The housing market remains strong this fall, and it’s poised to remain that way for the rest of the year, notes Jonathan Smoke, realtor.com®’s chief economist. Still, the economy and housing inventory woes may present some challenges in the months ahead.
Total home sales for this year through September have increased 4 percent compared to the same time period in 2015. Existing-home sales are up 3 percent, and new-home sales have surged 13 percent.
“The new-home market is gaining momentum as the existing-home market struggles with very low levels of inventory,” Smoke says. “As a result, new homes represent 10 percent of home sales now; a year ago, they represented only 8 percent.”
Persistent tight supply of housing in many markets has led to stronger-than-normal price appreciation, Smoke notes. Existing-home prices rose a median of 6 percent over last year in September.

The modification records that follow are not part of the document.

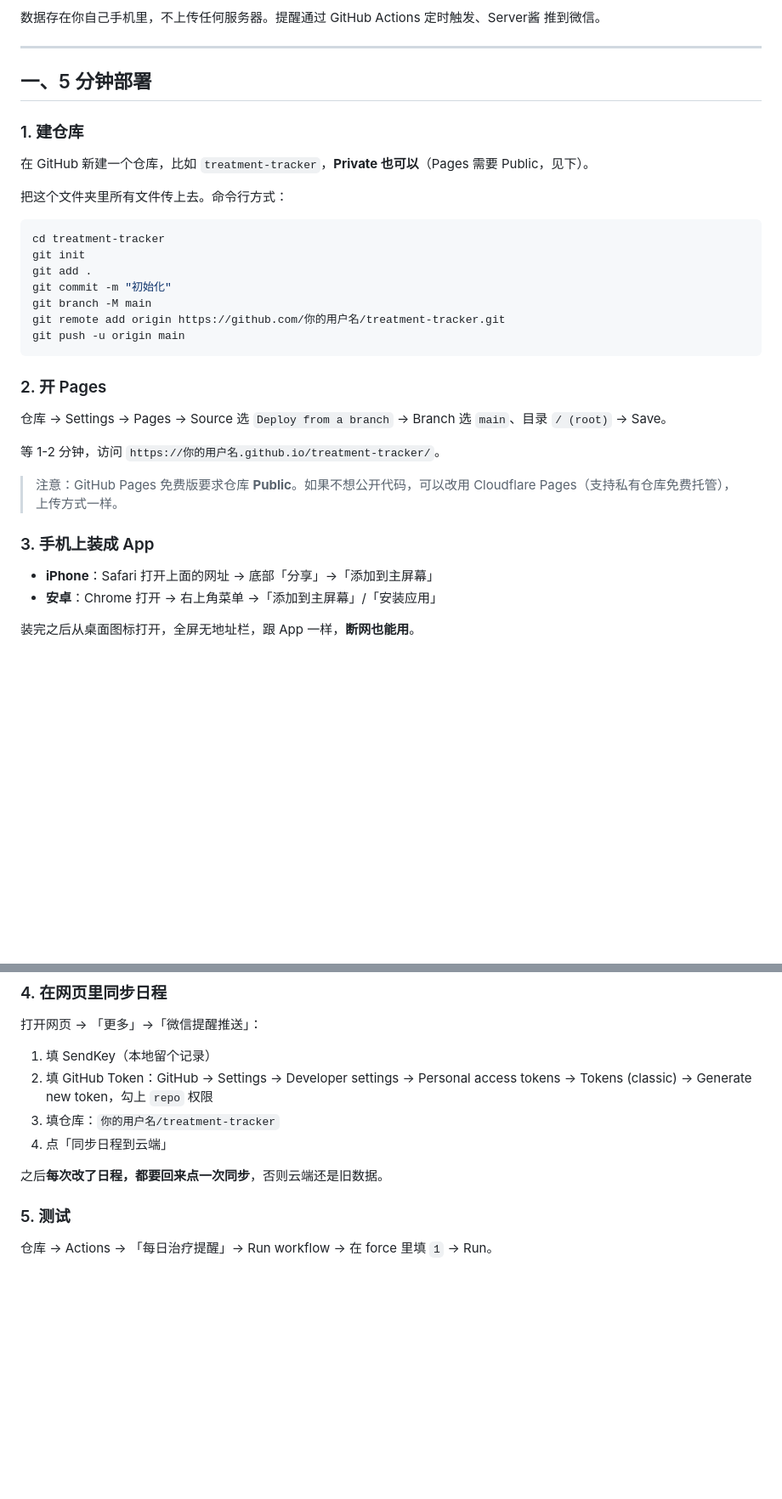
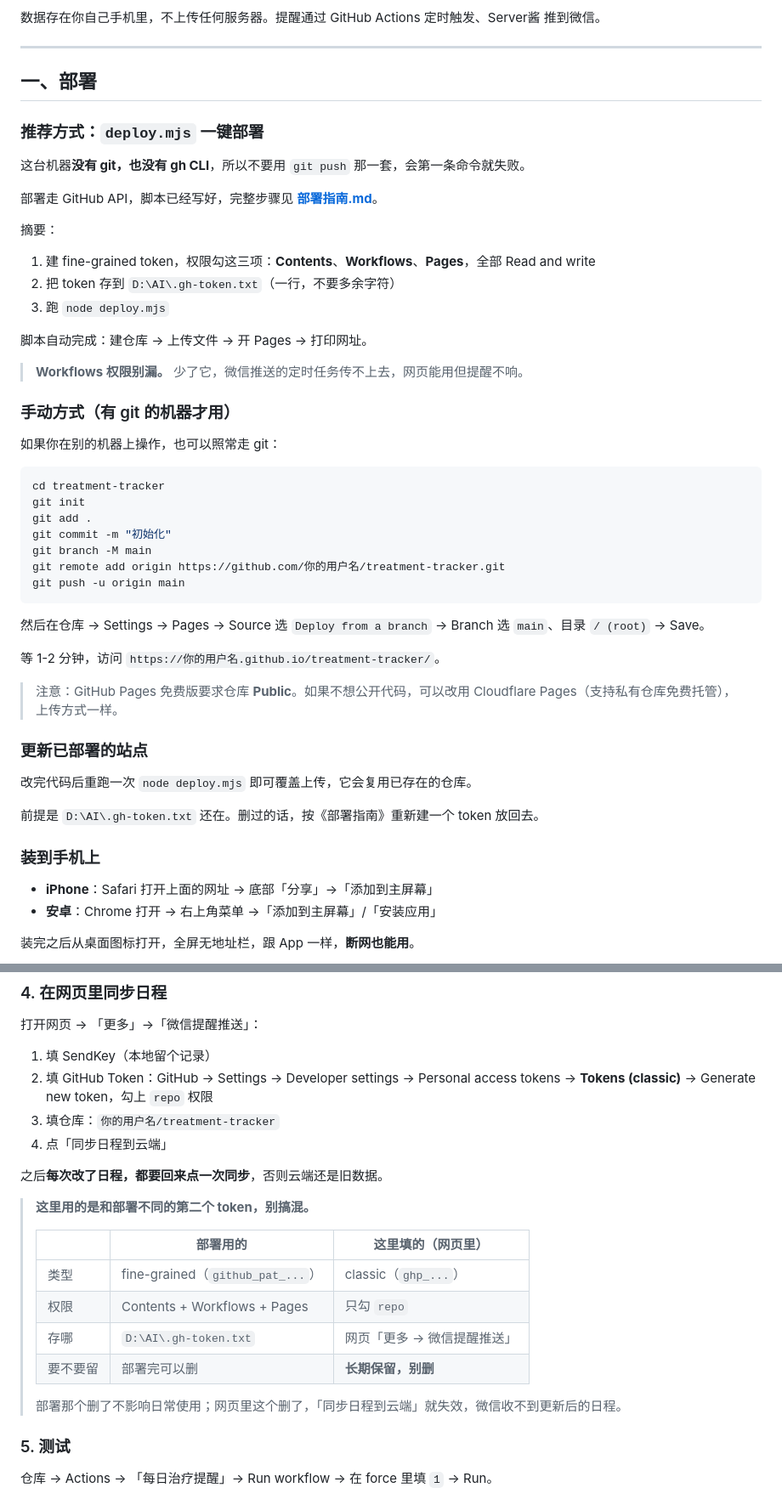
Before and after one commit to Zzzckol/treatment-tracker, a Markdown page: README.md, 2 parts joined by grey strips. Shown at 85% size. Drawn GitHub-style; blank space fills up the shorter version.

Commit message:
??? README.md

````diff
--- a/README.md
+++ b/README.md
@@ -6,13 +6,27 @@
 
 ---
 
-## 一、5 分钟部署
+## 一、部署
 
-### 1. 建仓库
+### 推荐方式：`deploy.mjs` 一键部署
 
-在 GitHub 新建一个仓库，比如 `treatment-tracker`，**Private 也可以**（Pages 需要 Public，见下）。
+这台机器**没有 git，也没有 gh CLI**，所以不要用 `git push` 那一套，会第一条命令就失败。
 
-把这个文件夹里所有文件传上去。命令行方式：
+部署走 GitHub API，脚本已经写好，完整步骤见 **[部署指南.md](./部署指南.md)**。
+
+摘要：
+
+1. 建 fine-grained token，权限勾这三项：**Contents**、**Workflows**、**Pages**，全部 Read and write
+2. 把 token 存到 `D:\AI\.gh-token.txt`（一行，不要多余字符）
+3. 跑 `node deploy.mjs`
+
+脚本自动完成：建仓库 → 上传文件 → 开 Pages → 打印网址。
+
+> **Workflows 权限别漏。** 少了它，微信推送的定时任务传不上去，网页能用但提醒不响。
+
+### 手动方式（有 git 的机器才用）
+
+如果你在别的机器上操作，也可以照常走 git：
 
 ```bash
 cd treatment-tracker
@@ -24,15 +38,19 @@ git remote add origin https://github.com/你的用户名/treatment-tracker.git
 git push -u origin main
 ```
 
-### 2. 开 Pages
-
-仓库 → Settings → Pages → Source 选 `Deploy from a branch` → Branch 选 `main`、目录 `/ (root)` → Save。
+然后在仓库 → Settings → Pages → Source 选 `Deploy from a branch` → Branch 选 `main`、目录 `/ (root)` → Save。
 
 等 1-2 分钟，访问 `https://你的用户名.github.io/treatment-tracker/`。
 
 > 注意：GitHub Pages 免费版要求仓库 **Public**。如果不想公开代码，可以改用 Cloudflare Pages（支持私有仓库免费托管），上传方式一样。
 
-### 3. 手机上装成 App
+### 更新已部署的站点
+
+改完代码后重跑一次 `node deploy.mjs` 即可覆盖上传，它会复用已存在的仓库。
+
+前提是 `D:\AI\.gh-token.txt` 还在。删过的话，按《部署指南》重新建一个 token 放回去。
+
+### 装到手机上
 
 - **iPhone**：Safari 打开上面的网址 → 底部「分享」→「添加到主屏幕」
 - **安卓**：Chrome 打开 → 右上角菜单 →「添加到主屏幕」/「安装应用」
@@ -66,11 +84,22 @@ git push -u origin main
 打开网页 → 「更多」→「微信提醒推送」：
 
 1. 填 SendKey（本地留个记录）
-2. 填 GitHub Token：GitHub → Settings → Developer settings → Personal access tokens → Tokens (classic) → Generate new token，勾上 `repo` 权限
+2. 填 GitHub Token：GitHub → Settings → Developer settings → Personal access tokens → **Tokens (classic)** → Generate new token，勾上 `repo` 权限
 3. 填仓库：`你的用户名/treatment-tracker`
 4. 点「同步日程到云端」
 
 之后**每次改了日程，都要回来点一次同步**，否则云端还是旧数据。
+
+> **这里用的是和部署不同的第二个 token，别搞混。**
+>
+> | | 部署用的 | 这里填的（网页里） |
+> |---|---|---|
+> | 类型 | fine-grained（`github_pat_...`） | classic（`ghp_...`） |
+> | 权限 | Contents + Workflows + Pages | 只勾 `repo` |
+> | 存哪 | `D:\AI\.gh-token.txt` | 网页「更多 → 微信提醒推送」 |
+> | 要不要留 | 部署完可以删 | **长期保留，别删** |
+>
+> 部署那个删了不影响日常使用；网页里这个删了，「同步日程到云端」就失效，微信收不到更新后的日程。
 
 ### 5. 测试
 
````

“The housing market outperformed the U.S. economy in the first half of the year, as growth in sales and prices was stronger than the growth in GDP,” Smoke writes. “Housing outperformed because of ample demand from buyers who haven’t yet been successful — buyers who just happen to be from the two largest generations in American history.”
Millennials and baby boomers are reaching turning points in their lives. Millennials are getting married and starting families while baby boomers are looking toward retirement. Older millennials – aged 25 to 34 – are representing the largest buying age demographic in the housing market currently, according to the National Association of REALTORS®’ 2016 Profile of Home Buyers and Sellers report.
“A stronger consumer outlook on top of historically high numbers of people turning 30 as well as 65 will provide the support for continued gains in the months ahead,” Smoke says. “The key challenges will be continuing low levels of available homes for sale combined with navigating marginally higher mortgage rates.”
Source: Jonathan Smoke, Realtor.com